[Revision comparison data]
BEGIN
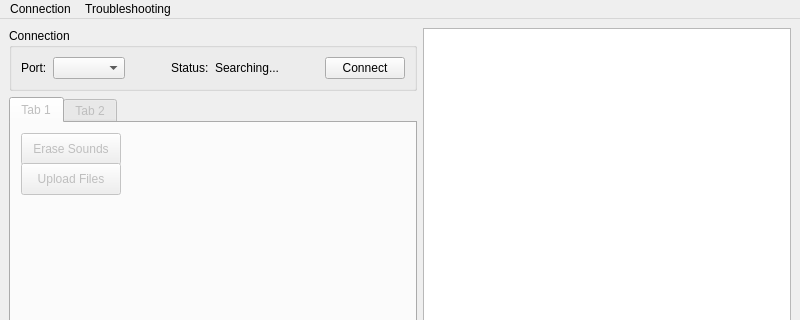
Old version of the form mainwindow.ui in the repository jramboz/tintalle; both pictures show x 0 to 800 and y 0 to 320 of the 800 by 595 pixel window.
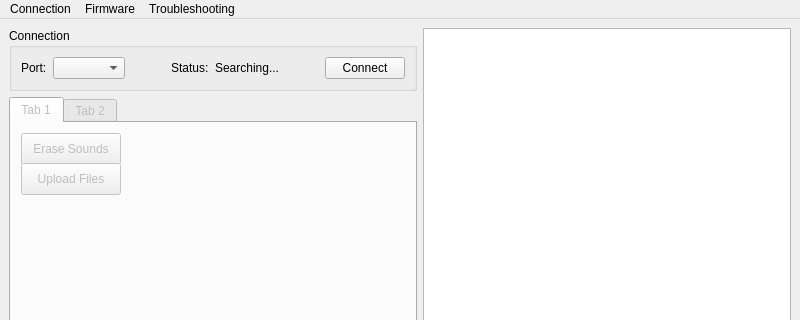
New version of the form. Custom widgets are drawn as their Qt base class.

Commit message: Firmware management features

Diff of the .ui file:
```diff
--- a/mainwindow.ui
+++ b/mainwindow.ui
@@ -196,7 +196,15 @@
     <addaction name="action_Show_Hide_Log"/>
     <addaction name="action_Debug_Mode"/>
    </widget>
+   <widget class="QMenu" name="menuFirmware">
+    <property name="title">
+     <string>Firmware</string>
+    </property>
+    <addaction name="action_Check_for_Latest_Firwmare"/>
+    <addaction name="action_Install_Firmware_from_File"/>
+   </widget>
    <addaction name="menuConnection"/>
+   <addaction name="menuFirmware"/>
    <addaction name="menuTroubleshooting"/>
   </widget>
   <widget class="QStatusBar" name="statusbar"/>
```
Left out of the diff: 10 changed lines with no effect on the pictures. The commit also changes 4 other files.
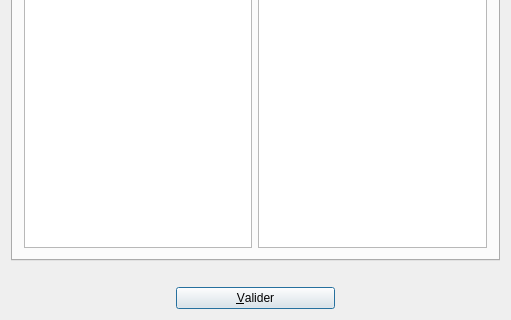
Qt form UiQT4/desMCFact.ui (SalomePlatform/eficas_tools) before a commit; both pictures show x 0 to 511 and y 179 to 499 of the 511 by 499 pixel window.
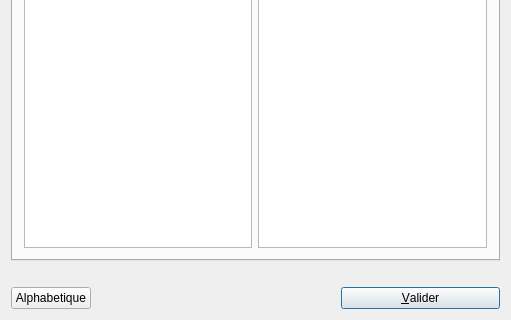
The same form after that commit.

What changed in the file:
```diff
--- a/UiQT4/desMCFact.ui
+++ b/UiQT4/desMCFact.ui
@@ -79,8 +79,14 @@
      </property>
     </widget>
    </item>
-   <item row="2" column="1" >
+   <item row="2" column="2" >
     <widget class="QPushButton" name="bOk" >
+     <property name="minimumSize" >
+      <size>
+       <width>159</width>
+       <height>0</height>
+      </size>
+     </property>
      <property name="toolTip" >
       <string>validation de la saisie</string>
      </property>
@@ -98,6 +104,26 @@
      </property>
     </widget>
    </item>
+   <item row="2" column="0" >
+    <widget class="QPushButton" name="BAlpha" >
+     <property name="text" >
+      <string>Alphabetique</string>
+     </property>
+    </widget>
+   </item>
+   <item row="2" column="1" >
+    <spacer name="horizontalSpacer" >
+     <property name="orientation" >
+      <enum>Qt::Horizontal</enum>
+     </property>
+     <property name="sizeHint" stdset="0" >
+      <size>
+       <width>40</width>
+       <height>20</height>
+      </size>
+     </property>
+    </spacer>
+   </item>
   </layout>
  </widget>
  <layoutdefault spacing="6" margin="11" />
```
END
BEGIN
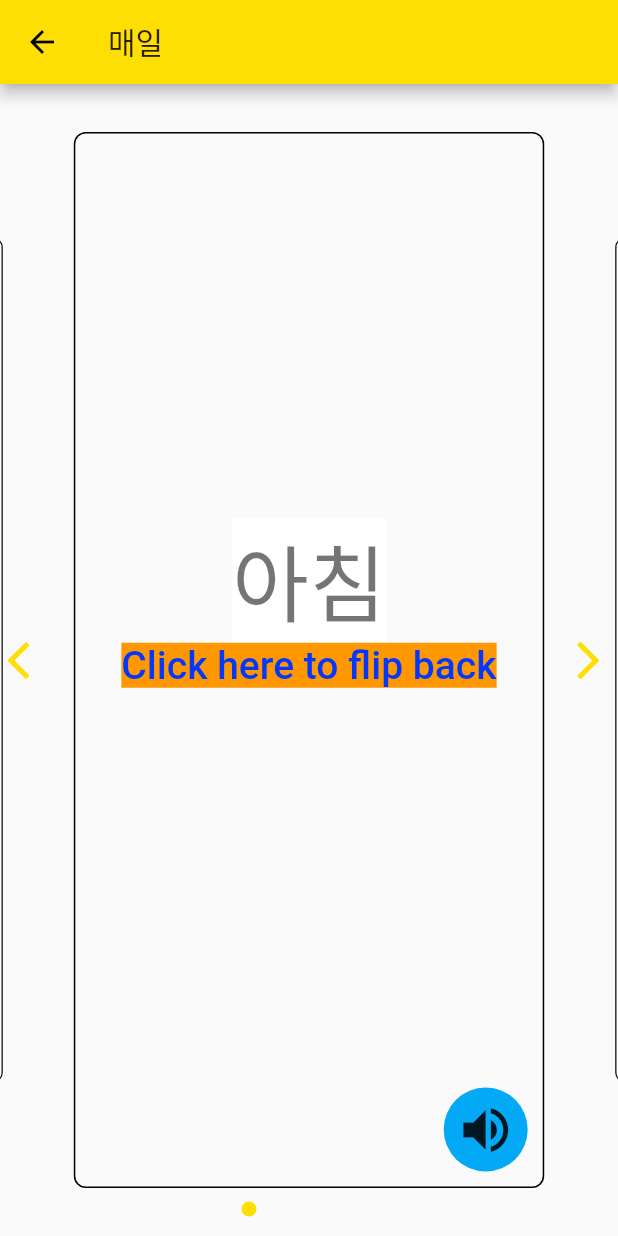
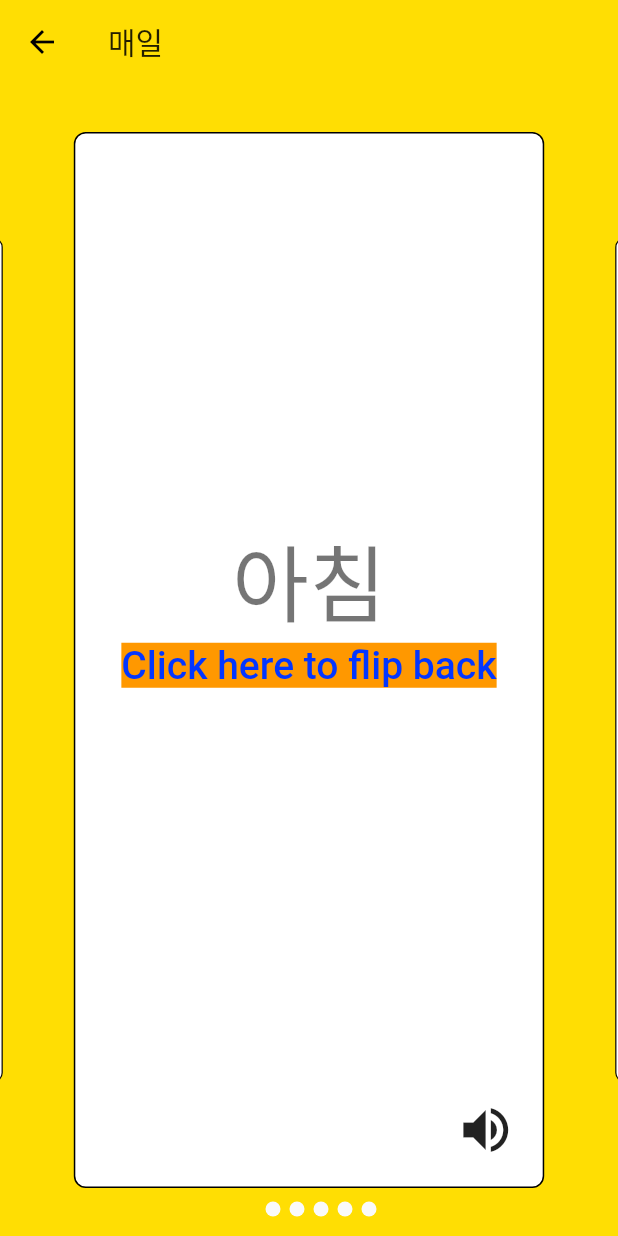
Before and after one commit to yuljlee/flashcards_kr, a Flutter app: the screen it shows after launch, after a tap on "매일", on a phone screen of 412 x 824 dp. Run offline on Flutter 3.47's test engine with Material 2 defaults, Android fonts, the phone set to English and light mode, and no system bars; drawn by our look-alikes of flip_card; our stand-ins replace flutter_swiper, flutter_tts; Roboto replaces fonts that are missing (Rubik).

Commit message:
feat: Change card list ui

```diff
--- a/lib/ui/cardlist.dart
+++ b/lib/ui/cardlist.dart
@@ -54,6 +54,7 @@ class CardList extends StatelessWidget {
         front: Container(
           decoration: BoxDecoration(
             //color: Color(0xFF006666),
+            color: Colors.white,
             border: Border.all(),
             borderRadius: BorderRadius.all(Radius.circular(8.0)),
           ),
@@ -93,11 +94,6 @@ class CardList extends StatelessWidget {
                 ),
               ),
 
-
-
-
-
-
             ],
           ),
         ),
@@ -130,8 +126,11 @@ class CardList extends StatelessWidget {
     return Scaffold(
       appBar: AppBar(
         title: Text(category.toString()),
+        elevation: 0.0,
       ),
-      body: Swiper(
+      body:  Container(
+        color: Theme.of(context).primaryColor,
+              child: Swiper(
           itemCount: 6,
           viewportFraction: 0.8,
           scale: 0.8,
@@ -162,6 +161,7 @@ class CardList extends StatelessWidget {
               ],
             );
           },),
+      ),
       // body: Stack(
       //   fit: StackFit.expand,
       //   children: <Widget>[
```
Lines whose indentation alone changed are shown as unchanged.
END
BEGIN
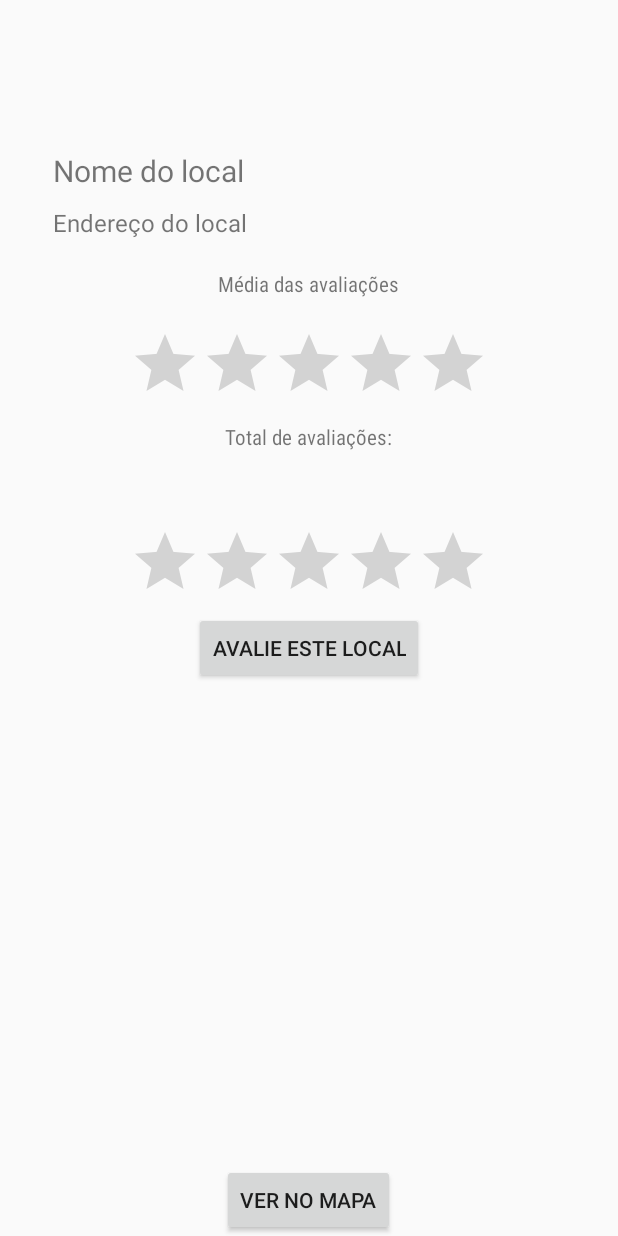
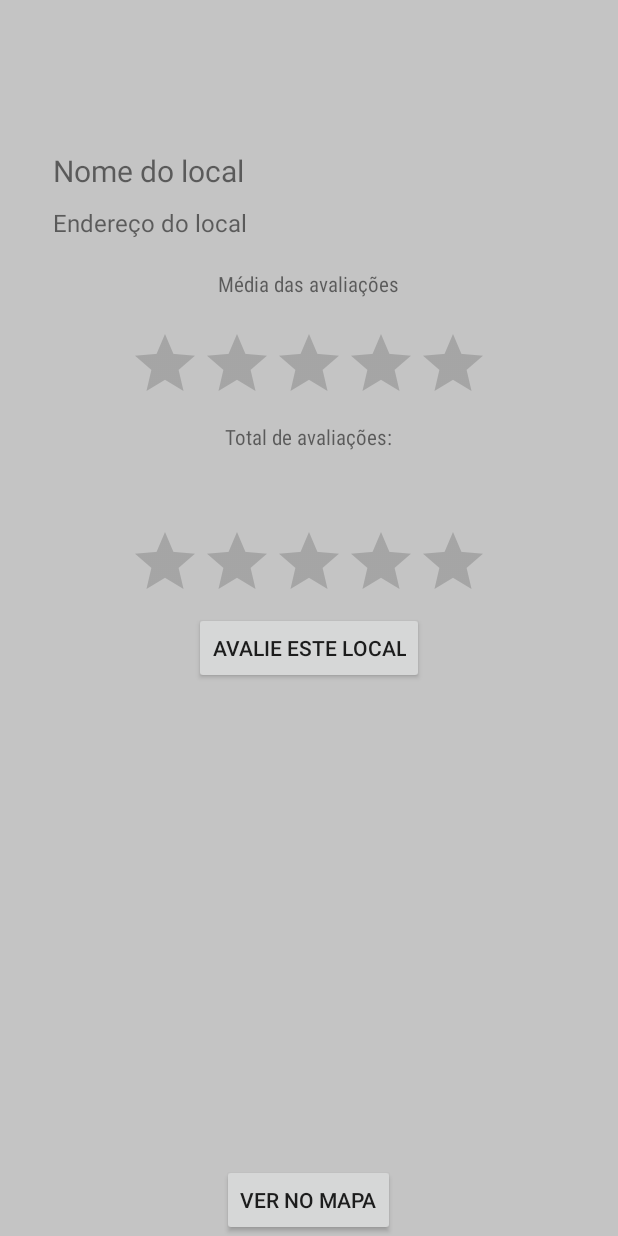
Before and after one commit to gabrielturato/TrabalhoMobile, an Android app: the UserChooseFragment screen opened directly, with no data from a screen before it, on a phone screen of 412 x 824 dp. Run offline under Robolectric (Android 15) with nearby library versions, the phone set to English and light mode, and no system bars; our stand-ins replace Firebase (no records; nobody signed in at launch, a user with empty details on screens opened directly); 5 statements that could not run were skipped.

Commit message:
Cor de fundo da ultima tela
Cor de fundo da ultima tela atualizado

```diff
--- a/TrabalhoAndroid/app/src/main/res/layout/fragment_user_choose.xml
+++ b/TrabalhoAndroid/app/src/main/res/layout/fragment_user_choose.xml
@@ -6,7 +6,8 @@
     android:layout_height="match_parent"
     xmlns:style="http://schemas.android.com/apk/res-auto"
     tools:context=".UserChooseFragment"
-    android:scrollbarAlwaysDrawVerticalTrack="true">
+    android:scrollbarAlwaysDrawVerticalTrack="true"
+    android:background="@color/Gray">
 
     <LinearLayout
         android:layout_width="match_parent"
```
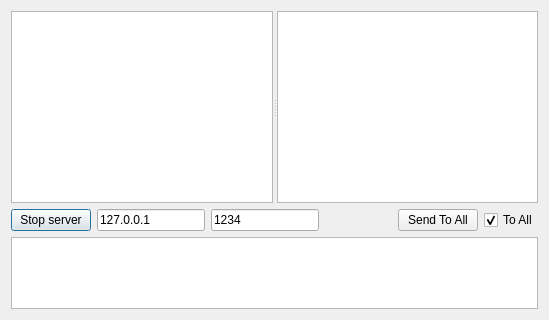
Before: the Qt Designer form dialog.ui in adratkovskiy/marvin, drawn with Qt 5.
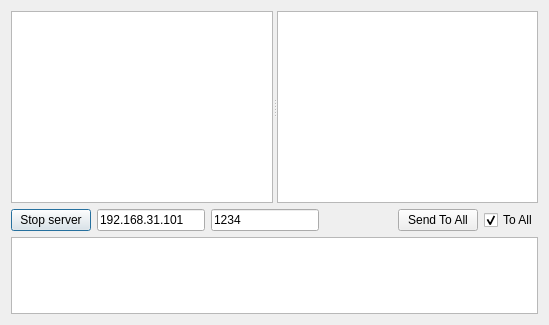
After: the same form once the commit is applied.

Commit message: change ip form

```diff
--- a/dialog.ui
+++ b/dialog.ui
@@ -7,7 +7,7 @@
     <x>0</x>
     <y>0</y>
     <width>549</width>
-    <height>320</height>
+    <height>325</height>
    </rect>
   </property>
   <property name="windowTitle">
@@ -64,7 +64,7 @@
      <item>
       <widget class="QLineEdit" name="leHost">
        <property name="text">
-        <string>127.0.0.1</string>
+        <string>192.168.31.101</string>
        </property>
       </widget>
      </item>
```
END
Among the lines above, find those with the word "class". Copy them.

# SOLUTION TO THIS TASK:
New version of the form. Custom widgets are drawn as their Qt base class.
+   <widget class="QMenu" name="menuFirmware">
   <widget class="QStatusBar" name="statusbar"/>
     <widget class="QPushButton" name="bOk" >
+    <widget class="QPushButton" name="BAlpha" >
@@ -54,6 +54,7 @@ class CardList extends StatelessWidget {
@@ -93,11 +94,6 @@ class CardList extends StatelessWidget {
@@ -130,8 +126,11 @@ class CardList extends StatelessWidget {
@@ -162,6 +161,7 @@ class CardList extends StatelessWidget {
       <widget class="QLineEdit" name="leHost">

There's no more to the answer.